Every Student Leads at WDMCS “Leader in Me” Schools
When a second grade Jordan Creek Elementary student began experiencing separation anxiety, school staff worked with her parents to give her a job. Each morning, she assists a kindergarten teacher for a few minutes before going to her own class. Thanks to this leadership opportunity, the student’s separation anxiety faded. She became eager to start school each day and help the kindergartners counting on her.
The strategy was part of the school’s The Leader in Me program, a “whole school transformation process” developed by FranklinCovey. The program is tied to the 7 Habits of Happy Kids, a kid-friendly version of the 7 Habits of Highly Effective People. It focuses on development in three areas—culture, leadership, and academics—and teaches “21st-century leadership and life skills to students and creates a culture of student empowerment based on the idea that every child can be a leader.” The Leader in Me was first implemented in 2014-15 at Westridge and in 2015-16 at Jordan Creek. Both schools credit staff and families for being driving forces behind the program’s success at their schools.
“Leader in Me is really driven by our teachers,” Westridge Principal Nathan Ballagh said. “They’ve invested in this and taken huge risks for this in teaching and learning. I give all the credit to the staff. They’ve taken this on because they knew it was best for our students.”
One hundred percent of Jordan Creek staff said they wanted to make The Leader in Me part of Jordan Creek in a survey completed after a study of the “7 Habits” book. Parents also committed to The Leader in Me program after participating in a parent book study.
“Our parents asked great questions,” said Tamara Tjeerdsma, assistant principal at Jordan Creek and Westridge. “They really were catalysts to move things forward.”
With staff and family support, Westridge and Jordan Creek worked to internalize The Leader in Me habits and establish shared understanding with the entire school community. Now a few years into the program, students are fully involved and programming has become more robust. Any student can apply for a leadership role, from sharing the announcements in the morning to greeting school visitors or providing technology support. Activities that used to be facilitated by teachers, like assemblies and conferences, are now led by students.

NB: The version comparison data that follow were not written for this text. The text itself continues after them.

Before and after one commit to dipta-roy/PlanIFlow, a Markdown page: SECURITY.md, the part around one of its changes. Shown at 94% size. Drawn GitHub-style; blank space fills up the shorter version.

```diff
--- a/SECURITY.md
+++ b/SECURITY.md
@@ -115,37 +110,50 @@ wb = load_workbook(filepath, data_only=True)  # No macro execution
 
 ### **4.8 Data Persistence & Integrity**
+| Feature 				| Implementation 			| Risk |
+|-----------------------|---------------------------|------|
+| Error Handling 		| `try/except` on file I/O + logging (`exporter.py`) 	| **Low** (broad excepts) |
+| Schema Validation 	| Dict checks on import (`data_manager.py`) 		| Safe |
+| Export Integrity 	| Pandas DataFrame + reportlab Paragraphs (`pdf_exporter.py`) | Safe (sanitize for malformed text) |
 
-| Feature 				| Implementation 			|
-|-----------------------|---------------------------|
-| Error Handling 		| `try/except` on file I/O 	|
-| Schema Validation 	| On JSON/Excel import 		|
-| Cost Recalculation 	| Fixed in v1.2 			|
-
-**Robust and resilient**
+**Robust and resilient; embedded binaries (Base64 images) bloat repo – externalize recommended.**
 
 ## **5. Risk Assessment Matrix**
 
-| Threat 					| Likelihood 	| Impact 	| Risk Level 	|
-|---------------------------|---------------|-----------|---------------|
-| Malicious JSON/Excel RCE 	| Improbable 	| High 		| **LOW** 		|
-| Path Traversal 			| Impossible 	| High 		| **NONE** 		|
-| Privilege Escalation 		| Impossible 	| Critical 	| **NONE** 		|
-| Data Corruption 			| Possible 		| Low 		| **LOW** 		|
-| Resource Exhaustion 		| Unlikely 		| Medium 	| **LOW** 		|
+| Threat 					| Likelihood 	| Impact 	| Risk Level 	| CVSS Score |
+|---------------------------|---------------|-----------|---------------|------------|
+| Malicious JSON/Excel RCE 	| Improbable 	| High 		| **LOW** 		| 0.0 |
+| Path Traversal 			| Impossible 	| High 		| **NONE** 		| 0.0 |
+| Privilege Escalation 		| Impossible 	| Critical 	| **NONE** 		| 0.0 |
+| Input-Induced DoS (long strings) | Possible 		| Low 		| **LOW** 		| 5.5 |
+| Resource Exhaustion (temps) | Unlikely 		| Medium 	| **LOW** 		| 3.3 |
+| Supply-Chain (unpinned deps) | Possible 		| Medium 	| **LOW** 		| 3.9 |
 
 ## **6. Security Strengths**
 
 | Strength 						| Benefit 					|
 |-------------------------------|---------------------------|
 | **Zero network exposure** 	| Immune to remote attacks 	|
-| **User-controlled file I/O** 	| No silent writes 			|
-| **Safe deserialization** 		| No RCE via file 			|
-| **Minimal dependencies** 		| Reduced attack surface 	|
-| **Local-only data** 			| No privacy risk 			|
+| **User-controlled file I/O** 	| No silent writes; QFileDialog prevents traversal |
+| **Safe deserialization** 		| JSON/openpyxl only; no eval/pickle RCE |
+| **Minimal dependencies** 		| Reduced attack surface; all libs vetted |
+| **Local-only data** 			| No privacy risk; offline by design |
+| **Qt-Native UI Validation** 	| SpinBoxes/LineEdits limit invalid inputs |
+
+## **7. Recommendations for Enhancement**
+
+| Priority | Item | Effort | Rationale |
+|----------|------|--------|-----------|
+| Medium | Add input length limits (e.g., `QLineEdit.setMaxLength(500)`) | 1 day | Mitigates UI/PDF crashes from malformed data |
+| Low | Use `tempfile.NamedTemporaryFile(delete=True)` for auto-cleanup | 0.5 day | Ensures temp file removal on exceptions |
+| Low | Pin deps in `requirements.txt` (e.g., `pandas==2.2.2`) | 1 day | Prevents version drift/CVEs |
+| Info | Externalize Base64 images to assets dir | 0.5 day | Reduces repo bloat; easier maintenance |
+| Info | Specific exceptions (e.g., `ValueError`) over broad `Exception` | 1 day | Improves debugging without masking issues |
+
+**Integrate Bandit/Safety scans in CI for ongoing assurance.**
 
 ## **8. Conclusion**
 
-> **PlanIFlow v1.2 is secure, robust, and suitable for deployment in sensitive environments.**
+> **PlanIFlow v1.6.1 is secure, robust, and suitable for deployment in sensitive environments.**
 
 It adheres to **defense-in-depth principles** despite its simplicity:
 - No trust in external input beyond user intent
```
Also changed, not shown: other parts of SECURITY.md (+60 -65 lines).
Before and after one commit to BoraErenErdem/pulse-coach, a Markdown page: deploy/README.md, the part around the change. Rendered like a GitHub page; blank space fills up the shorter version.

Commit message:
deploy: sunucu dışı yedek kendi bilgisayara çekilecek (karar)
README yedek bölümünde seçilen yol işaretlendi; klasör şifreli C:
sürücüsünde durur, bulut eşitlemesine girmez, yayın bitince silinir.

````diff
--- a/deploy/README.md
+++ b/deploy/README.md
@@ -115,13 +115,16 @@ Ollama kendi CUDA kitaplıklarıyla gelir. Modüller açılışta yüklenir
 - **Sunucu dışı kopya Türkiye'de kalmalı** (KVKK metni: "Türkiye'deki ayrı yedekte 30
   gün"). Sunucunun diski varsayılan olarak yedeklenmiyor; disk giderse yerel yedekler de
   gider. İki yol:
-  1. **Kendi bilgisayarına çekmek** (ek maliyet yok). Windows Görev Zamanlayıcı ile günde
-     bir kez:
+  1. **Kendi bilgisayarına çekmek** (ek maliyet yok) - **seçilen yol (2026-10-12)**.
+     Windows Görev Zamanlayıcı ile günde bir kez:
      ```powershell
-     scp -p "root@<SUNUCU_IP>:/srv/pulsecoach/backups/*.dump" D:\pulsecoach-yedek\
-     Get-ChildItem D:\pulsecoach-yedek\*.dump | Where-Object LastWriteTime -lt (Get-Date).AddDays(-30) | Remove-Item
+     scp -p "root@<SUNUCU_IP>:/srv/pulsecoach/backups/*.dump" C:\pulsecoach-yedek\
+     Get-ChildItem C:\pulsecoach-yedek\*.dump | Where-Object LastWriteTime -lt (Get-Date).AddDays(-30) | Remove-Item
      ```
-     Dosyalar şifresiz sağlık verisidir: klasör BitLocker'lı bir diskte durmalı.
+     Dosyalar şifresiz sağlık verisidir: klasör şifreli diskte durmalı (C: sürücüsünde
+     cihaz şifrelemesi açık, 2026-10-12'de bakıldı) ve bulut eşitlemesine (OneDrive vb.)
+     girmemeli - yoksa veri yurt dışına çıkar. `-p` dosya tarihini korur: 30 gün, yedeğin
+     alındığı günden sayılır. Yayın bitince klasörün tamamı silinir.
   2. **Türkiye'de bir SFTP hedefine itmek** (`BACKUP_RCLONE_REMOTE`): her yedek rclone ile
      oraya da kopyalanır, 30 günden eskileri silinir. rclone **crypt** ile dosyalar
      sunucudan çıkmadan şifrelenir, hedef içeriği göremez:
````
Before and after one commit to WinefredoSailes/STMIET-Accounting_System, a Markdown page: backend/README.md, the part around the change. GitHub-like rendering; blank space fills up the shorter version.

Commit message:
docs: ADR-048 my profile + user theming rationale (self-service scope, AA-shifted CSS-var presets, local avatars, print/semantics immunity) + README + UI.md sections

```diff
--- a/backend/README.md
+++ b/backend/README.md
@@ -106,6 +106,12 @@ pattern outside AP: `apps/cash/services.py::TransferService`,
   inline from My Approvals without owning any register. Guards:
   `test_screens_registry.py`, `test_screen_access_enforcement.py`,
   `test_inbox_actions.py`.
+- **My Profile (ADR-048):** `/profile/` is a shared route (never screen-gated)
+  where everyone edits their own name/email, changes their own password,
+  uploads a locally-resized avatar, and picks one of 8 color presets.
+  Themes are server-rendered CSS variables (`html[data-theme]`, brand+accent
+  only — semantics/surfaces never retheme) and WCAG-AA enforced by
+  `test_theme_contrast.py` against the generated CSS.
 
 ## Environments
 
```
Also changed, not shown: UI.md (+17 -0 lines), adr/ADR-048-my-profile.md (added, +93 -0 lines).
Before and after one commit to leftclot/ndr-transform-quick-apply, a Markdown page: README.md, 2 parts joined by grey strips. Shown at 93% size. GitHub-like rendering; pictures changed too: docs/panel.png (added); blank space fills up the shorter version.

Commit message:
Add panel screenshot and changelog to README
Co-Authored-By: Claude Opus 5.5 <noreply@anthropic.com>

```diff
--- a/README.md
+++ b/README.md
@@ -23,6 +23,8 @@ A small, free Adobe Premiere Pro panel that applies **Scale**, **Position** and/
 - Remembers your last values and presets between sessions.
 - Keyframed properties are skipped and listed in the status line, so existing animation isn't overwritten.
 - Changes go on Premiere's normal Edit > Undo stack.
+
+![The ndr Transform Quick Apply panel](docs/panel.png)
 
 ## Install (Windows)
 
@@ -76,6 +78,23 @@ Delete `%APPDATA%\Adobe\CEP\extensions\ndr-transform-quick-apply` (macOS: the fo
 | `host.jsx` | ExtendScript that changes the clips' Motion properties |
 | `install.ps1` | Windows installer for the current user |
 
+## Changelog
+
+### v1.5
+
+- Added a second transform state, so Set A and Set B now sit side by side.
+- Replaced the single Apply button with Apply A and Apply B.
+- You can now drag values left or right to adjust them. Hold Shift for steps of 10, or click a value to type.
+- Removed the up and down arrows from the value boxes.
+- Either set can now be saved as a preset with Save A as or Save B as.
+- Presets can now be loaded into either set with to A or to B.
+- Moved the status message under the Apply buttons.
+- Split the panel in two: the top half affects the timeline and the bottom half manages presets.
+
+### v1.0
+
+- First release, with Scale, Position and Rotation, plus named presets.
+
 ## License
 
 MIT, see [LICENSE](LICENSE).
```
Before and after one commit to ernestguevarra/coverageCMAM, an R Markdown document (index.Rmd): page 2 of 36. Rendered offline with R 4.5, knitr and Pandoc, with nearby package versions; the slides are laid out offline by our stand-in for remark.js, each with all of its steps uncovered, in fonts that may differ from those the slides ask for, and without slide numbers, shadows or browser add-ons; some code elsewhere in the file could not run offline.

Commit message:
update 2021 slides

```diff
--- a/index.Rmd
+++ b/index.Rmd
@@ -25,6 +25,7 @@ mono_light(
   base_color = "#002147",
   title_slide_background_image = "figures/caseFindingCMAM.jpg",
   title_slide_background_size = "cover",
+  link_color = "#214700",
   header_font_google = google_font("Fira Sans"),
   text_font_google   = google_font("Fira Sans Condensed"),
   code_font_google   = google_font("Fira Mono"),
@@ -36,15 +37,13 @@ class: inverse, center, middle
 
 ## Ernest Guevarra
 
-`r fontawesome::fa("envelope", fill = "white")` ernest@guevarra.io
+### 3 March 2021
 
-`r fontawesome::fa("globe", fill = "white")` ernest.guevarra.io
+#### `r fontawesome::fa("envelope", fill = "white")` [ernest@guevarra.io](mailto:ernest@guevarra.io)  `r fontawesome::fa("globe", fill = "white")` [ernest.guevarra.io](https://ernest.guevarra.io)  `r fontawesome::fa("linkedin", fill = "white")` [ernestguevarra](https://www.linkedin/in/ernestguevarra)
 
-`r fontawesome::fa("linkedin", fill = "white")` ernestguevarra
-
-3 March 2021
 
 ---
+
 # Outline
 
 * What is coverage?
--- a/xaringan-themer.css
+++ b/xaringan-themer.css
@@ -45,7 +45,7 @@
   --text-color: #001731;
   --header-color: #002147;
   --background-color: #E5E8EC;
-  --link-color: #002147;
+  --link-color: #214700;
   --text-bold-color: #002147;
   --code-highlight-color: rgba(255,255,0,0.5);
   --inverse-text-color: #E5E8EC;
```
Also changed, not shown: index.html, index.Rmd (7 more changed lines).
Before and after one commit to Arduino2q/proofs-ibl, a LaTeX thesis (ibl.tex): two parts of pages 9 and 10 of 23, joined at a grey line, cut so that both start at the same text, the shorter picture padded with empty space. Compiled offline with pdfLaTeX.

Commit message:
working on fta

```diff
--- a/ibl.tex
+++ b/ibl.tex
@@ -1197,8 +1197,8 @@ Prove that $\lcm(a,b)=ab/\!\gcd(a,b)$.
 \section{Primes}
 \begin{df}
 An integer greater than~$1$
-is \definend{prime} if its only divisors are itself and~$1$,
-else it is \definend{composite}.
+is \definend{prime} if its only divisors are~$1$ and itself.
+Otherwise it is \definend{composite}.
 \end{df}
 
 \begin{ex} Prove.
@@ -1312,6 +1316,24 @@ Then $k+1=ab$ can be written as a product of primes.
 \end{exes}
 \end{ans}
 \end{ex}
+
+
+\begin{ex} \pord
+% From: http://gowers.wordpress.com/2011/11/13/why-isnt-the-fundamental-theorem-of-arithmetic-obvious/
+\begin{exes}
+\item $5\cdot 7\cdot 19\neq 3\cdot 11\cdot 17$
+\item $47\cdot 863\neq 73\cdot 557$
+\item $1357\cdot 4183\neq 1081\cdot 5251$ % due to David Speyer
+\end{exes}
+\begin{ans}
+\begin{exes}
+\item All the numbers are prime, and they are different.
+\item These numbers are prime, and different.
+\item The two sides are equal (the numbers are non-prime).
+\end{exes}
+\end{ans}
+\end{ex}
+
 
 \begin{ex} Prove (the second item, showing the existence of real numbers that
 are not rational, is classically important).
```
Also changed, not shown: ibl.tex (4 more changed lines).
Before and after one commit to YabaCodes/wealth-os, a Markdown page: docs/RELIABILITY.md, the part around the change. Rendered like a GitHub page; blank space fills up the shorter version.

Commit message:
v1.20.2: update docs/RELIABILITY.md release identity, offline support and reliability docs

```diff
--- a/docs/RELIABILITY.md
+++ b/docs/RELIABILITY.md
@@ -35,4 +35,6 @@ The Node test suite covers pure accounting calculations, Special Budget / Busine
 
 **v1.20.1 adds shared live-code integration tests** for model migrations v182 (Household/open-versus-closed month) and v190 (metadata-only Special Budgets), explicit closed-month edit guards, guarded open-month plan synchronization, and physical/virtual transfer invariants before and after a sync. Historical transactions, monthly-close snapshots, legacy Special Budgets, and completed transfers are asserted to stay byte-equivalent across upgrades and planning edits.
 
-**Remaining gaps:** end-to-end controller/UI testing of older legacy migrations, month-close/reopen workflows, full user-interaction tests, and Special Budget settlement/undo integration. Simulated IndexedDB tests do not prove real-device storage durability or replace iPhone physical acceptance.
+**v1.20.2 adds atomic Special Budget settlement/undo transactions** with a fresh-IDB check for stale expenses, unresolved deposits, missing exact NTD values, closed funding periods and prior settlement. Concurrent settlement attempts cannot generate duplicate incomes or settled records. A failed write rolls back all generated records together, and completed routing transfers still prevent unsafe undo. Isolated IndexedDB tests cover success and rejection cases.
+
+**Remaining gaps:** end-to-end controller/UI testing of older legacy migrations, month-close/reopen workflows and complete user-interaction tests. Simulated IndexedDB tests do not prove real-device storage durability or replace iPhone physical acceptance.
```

“Every decision goes back to a student committee or group,” Jordan Creek teacher Katie Hoover said. “They’re really figuring out how to guide (progress).”
Students and families at both schools are showing unprecedented engagement and school pride since The Leader in Me implementation. Jordan Creek and Westridge say it is because The Leader in Me has helped them find ways to give every child a chance to be a leader at school.
“That’s what we try to do for all of our students is show them they are needed,” Jordan Creek School Counselor Barb Tigges said. “We want them to know, ‘This school won’t be the same without you here.’”